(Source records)
────────────────────────────────────────

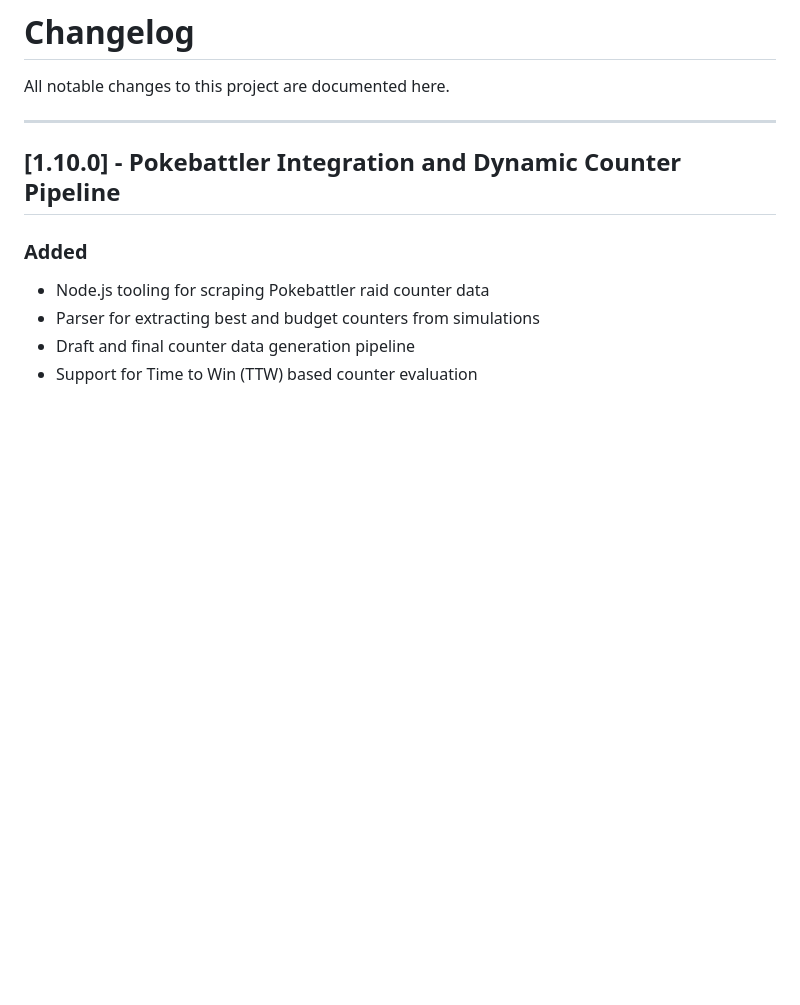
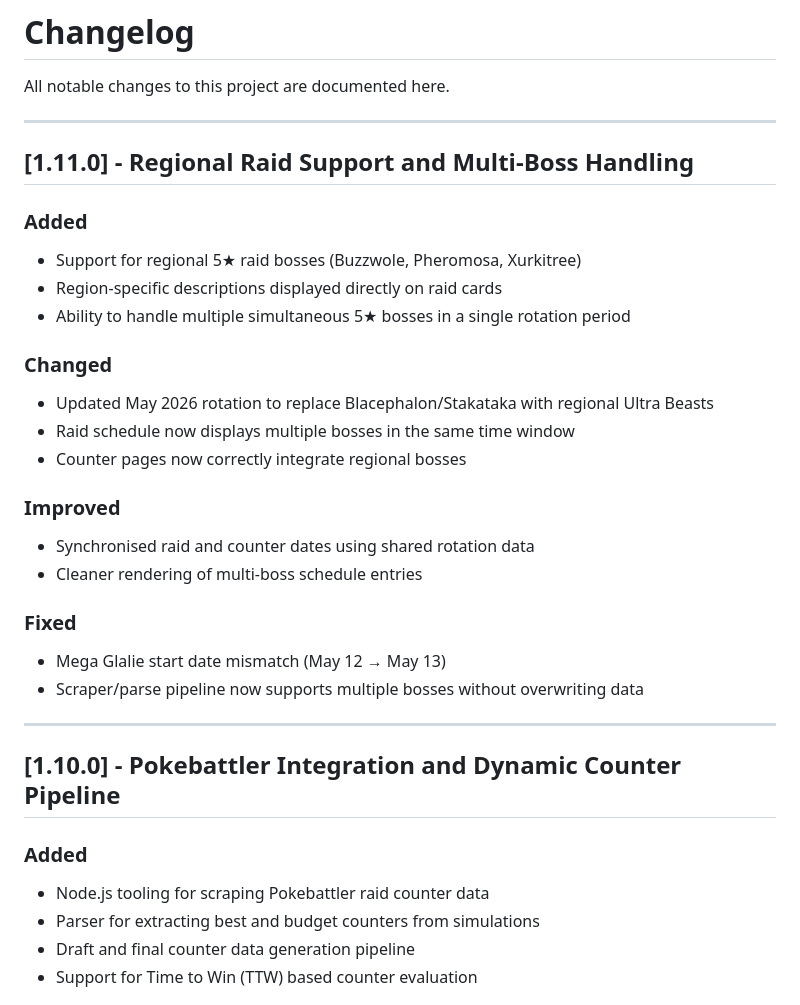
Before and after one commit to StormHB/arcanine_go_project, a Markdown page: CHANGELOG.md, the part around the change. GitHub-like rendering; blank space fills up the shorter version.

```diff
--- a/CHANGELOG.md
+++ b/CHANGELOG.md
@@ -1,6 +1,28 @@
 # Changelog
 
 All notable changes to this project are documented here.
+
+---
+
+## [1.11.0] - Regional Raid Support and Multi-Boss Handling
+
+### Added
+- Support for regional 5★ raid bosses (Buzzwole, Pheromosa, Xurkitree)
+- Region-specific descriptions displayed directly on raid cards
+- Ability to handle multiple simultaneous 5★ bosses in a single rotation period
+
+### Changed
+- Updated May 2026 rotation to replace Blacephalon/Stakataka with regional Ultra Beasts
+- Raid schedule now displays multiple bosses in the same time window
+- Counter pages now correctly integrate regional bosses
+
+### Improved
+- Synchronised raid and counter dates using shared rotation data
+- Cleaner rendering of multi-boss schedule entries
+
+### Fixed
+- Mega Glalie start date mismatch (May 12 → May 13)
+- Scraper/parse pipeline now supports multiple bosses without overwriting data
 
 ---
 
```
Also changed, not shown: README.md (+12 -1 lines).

────────────────────────────────────────

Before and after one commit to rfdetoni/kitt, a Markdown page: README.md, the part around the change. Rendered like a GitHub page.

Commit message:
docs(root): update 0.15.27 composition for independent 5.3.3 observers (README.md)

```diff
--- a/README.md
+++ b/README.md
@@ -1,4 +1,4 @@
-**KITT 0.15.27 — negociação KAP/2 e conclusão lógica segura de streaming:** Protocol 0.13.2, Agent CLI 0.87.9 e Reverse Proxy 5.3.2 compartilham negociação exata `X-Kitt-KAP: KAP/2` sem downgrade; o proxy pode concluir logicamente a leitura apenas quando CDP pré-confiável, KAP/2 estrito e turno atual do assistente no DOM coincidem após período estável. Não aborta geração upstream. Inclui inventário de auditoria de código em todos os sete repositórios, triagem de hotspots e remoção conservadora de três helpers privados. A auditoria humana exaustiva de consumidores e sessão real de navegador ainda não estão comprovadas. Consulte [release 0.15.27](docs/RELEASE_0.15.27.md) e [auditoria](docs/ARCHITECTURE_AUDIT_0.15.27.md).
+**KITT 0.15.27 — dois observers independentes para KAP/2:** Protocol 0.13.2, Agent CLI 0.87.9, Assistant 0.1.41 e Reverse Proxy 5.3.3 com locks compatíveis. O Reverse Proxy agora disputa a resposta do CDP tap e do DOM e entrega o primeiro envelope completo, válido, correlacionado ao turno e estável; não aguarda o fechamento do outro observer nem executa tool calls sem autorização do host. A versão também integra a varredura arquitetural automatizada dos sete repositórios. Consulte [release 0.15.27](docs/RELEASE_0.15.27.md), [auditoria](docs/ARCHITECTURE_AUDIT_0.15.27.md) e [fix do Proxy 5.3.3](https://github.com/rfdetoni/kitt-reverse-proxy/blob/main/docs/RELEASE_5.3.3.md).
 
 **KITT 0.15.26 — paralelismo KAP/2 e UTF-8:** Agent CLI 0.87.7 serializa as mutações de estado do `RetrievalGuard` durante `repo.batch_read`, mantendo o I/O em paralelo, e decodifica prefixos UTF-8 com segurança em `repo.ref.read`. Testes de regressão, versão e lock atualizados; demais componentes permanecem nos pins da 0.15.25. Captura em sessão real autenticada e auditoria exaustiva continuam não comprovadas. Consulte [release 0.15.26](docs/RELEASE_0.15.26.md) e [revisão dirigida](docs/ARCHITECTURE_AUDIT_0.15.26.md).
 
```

────────────────────────────────────────

If a line of the data above contains "rfdetoni", copy it out.

Before and after one commit to rfdetoni/kitt, a Markdown page: README.md, the part around the change. Rendered like a GitHub page.
+**KITT 0.15.27 — dois observers independentes para KAP/2:** Protocol 0.13.2, Agent CLI 0.87.9, Assistant 0.1.41 e Reverse Proxy 5.3.3 com locks compatíveis. O Reverse Proxy agora disputa a resposta do CDP tap e do DOM e entrega o primeiro envelope completo, válido, correlacionado ao turno e estável; não aguarda o fechamento do outro observer nem executa tool calls sem autorização do host. A versão também integra a varredura arquitetural automatizada dos sete repositórios. Consulte [release 0.15.27](docs/RELEASE_0.15.27.md), [auditoria](docs/ARCHITECTURE_AUDIT_0.15.27.md) e [fix do Proxy 5.3.3](https://github.com/rfdetoni/kitt-reverse-proxy/blob/main/docs/RELEASE_5.3.3.md).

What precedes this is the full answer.